▸ Recorded information
Start of Block
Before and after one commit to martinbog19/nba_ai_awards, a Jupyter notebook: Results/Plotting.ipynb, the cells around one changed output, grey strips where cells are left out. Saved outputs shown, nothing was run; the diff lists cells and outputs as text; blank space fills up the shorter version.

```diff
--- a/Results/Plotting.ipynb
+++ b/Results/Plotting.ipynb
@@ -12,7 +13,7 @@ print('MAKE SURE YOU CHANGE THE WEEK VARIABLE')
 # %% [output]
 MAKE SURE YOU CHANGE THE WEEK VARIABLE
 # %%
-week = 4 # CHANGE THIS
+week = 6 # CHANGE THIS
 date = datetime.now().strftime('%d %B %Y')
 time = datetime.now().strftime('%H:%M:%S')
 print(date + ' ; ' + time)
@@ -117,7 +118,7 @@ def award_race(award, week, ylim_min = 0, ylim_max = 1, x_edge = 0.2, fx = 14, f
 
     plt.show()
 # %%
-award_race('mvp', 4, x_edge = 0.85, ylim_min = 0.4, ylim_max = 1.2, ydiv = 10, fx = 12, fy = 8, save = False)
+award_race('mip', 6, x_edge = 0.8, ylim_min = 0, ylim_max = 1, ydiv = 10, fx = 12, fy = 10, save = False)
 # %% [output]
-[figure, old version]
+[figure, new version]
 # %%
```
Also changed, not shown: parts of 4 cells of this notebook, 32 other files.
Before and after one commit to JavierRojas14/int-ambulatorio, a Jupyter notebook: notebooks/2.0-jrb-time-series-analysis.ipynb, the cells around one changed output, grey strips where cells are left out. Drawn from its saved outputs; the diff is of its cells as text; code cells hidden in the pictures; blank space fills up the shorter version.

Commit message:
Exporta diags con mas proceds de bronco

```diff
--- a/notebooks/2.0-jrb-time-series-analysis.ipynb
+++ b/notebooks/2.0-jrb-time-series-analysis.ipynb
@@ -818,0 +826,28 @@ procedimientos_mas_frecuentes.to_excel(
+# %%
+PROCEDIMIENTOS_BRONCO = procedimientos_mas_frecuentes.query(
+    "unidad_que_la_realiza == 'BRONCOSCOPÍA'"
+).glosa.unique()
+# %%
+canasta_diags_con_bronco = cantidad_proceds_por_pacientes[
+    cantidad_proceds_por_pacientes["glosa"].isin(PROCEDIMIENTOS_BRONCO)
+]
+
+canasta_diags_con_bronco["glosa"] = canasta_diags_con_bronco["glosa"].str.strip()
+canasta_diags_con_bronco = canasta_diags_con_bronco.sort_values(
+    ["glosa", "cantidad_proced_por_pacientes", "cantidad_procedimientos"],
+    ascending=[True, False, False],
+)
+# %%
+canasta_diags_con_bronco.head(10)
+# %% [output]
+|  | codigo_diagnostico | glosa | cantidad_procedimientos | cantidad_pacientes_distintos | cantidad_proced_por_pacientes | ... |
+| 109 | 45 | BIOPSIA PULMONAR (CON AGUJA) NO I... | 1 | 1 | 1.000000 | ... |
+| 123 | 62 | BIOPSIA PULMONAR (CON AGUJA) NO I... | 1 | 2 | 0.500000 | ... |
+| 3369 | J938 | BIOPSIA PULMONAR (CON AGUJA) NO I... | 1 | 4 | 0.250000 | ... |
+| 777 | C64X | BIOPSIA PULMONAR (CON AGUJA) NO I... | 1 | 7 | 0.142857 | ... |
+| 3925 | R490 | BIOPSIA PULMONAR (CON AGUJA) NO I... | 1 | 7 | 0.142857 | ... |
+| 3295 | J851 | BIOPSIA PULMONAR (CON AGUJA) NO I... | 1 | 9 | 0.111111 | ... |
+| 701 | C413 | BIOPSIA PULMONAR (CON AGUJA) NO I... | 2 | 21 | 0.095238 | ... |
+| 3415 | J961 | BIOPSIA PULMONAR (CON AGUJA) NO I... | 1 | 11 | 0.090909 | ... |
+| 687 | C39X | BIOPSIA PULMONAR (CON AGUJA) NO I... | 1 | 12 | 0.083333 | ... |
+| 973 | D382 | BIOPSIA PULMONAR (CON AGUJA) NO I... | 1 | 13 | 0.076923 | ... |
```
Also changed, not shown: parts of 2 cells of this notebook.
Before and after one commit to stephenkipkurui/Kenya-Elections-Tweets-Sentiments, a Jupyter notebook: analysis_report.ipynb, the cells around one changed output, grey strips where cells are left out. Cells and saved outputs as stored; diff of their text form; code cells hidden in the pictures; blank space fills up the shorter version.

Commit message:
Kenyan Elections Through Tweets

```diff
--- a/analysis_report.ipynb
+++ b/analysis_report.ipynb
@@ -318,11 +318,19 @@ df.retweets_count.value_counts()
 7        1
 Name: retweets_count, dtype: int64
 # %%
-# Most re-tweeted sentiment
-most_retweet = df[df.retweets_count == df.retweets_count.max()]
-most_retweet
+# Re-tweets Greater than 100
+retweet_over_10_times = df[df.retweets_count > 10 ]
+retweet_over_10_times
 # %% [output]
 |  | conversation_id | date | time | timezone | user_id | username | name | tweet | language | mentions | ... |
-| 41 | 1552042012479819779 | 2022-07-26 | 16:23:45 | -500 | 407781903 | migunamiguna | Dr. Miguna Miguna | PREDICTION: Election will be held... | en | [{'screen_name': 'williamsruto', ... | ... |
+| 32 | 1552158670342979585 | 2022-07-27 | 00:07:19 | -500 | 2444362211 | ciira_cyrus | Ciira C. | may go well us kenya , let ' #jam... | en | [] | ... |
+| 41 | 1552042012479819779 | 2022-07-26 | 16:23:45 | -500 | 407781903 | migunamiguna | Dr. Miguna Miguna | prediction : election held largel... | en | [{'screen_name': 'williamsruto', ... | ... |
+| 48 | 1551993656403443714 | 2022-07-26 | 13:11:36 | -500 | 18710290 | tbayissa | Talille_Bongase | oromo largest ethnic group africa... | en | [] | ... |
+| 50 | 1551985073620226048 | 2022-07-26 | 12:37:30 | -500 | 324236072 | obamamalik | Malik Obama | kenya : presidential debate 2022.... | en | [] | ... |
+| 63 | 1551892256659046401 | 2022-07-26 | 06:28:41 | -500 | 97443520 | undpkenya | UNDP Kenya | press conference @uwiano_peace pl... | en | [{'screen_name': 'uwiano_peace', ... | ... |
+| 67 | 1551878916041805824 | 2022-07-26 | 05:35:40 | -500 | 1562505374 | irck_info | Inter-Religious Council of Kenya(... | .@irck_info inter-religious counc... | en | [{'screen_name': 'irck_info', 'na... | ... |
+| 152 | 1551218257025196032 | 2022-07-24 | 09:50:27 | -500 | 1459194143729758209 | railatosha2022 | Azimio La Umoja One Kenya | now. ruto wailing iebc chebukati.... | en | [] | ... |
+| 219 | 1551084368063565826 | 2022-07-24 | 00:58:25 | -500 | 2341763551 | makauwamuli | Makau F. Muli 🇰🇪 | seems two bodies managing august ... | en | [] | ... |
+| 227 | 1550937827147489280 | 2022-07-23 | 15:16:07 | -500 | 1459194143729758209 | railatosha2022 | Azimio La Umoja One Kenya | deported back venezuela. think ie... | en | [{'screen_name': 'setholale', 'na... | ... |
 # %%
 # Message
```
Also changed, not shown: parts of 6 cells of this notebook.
End of Block
▸ What the task requires
Scan the preceding records for lines with the word "MAKE". Say how many there are and nothing else.

▸ Response area
2